*** Source material Section Begins ***

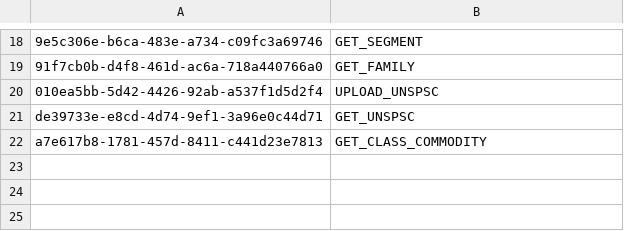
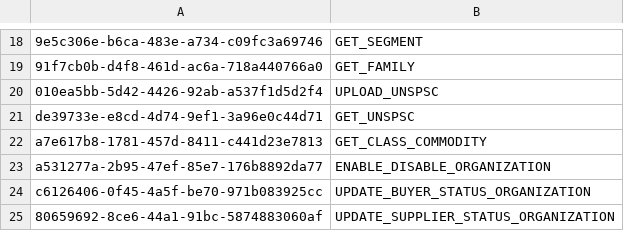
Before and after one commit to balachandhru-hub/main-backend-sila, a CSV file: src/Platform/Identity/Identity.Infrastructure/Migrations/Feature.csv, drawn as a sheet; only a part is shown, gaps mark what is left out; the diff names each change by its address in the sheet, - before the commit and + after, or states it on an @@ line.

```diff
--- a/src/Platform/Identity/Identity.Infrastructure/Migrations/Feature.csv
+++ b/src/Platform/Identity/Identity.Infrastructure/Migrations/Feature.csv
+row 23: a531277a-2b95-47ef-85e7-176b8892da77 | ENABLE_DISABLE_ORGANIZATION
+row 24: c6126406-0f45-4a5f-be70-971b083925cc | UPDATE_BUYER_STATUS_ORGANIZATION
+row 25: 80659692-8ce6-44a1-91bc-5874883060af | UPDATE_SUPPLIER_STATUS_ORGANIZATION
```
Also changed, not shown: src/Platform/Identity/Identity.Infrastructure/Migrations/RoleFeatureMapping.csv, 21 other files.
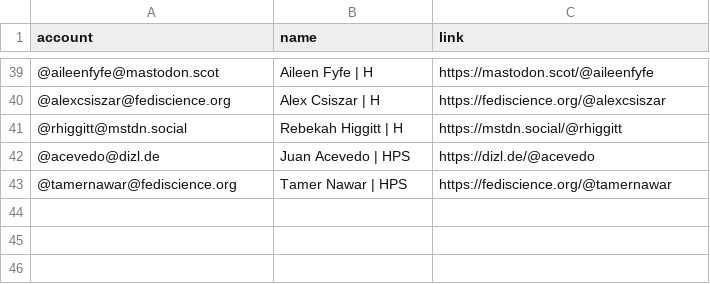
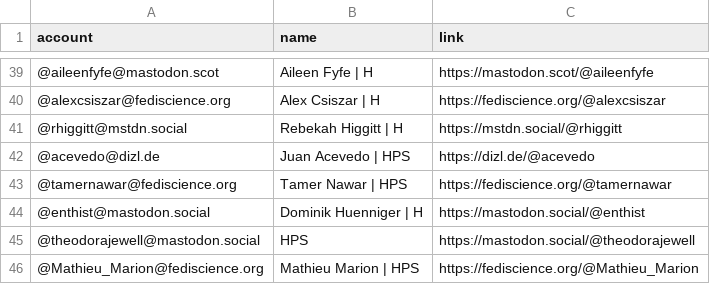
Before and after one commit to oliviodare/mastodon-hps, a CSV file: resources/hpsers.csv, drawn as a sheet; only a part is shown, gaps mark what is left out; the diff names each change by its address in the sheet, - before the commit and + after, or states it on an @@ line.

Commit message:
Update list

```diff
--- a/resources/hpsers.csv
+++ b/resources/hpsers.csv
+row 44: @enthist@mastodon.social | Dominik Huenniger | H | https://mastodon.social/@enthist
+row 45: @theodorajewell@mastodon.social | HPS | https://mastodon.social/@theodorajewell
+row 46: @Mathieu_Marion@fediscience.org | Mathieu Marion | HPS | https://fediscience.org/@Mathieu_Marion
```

*** Source material Section Ends ***
*** Source material Section Begins ***

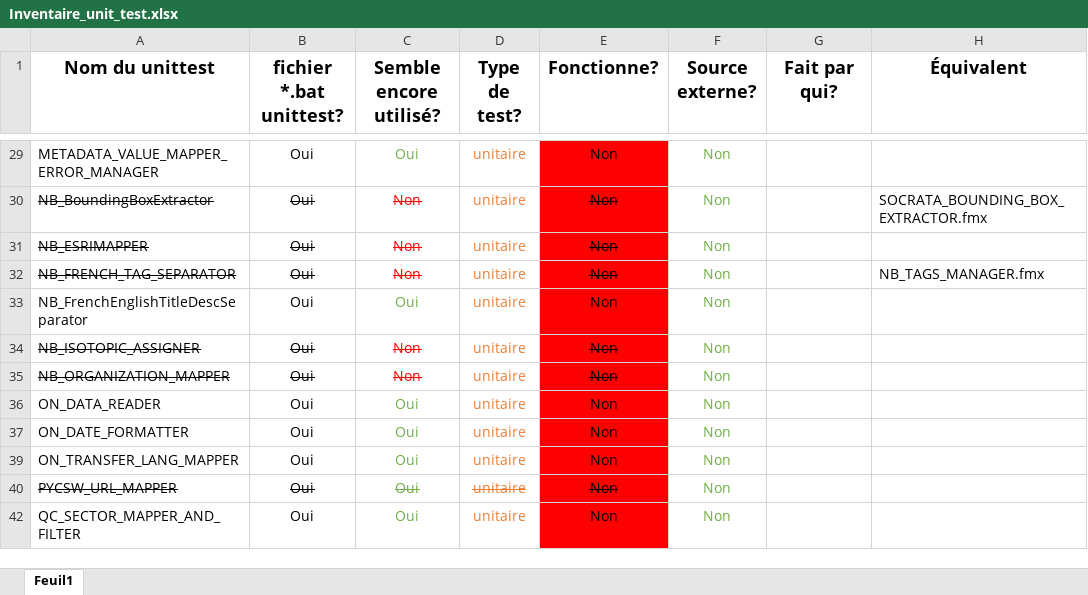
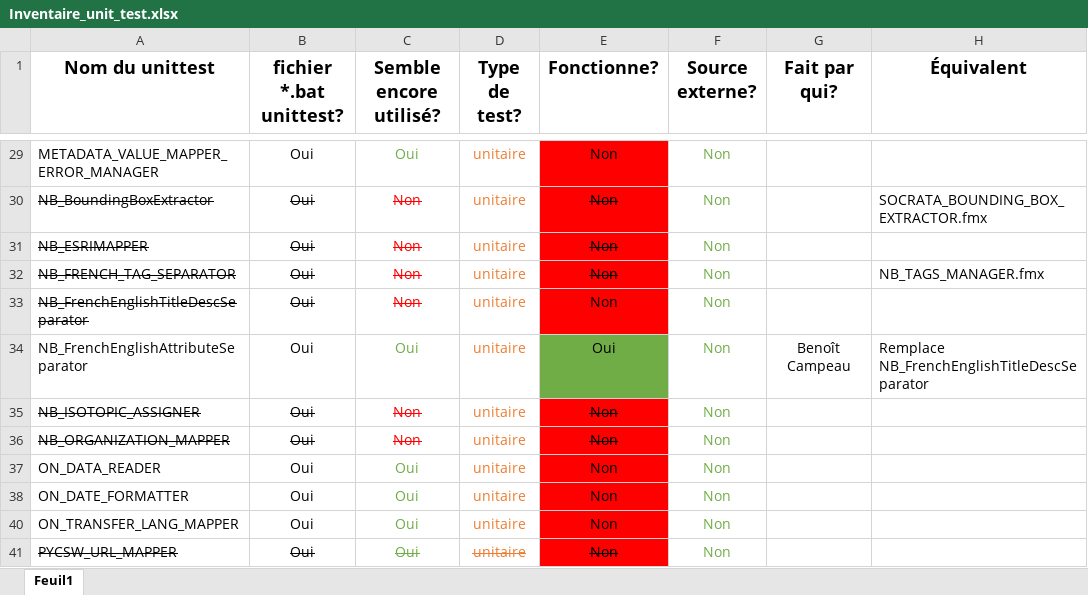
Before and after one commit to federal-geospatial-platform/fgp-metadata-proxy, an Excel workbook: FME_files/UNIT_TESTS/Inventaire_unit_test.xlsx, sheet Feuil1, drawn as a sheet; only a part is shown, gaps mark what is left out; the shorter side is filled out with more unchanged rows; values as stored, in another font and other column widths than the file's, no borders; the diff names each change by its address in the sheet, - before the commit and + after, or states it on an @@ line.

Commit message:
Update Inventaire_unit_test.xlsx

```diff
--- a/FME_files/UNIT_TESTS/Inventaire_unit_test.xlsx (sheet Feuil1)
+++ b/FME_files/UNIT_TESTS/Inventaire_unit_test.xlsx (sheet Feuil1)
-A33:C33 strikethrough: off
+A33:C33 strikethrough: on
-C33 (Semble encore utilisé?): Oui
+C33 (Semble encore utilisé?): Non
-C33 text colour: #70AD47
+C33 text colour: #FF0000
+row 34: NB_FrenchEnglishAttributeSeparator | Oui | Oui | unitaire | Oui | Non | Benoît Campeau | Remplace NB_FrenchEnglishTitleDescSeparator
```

*** Source material Section Ends ***

Task prompt ▸ Copy every line of the entries above in which "Infrastructure" occurs.

Result for this exercise ▸
Before and after one commit to balachandhru-hub/main-backend-sila, a CSV file: src/Platform/Identity/Identity.Infrastructure/Migrations/Feature.csv, drawn as a sheet; only a part is shown, gaps mark what is left out; the diff names each change by its address in the sheet, - before the commit and + after, or states it on an @@ line.
--- a/src/Platform/Identity/Identity.Infrastructure/Migrations/Feature.csv
+++ b/src/Platform/Identity/Identity.Infrastructure/Migrations/Feature.csv
Also changed, not shown: src/Platform/Identity/Identity.Infrastructure/Migrations/RoleFeatureMapping.csv, 21 other files.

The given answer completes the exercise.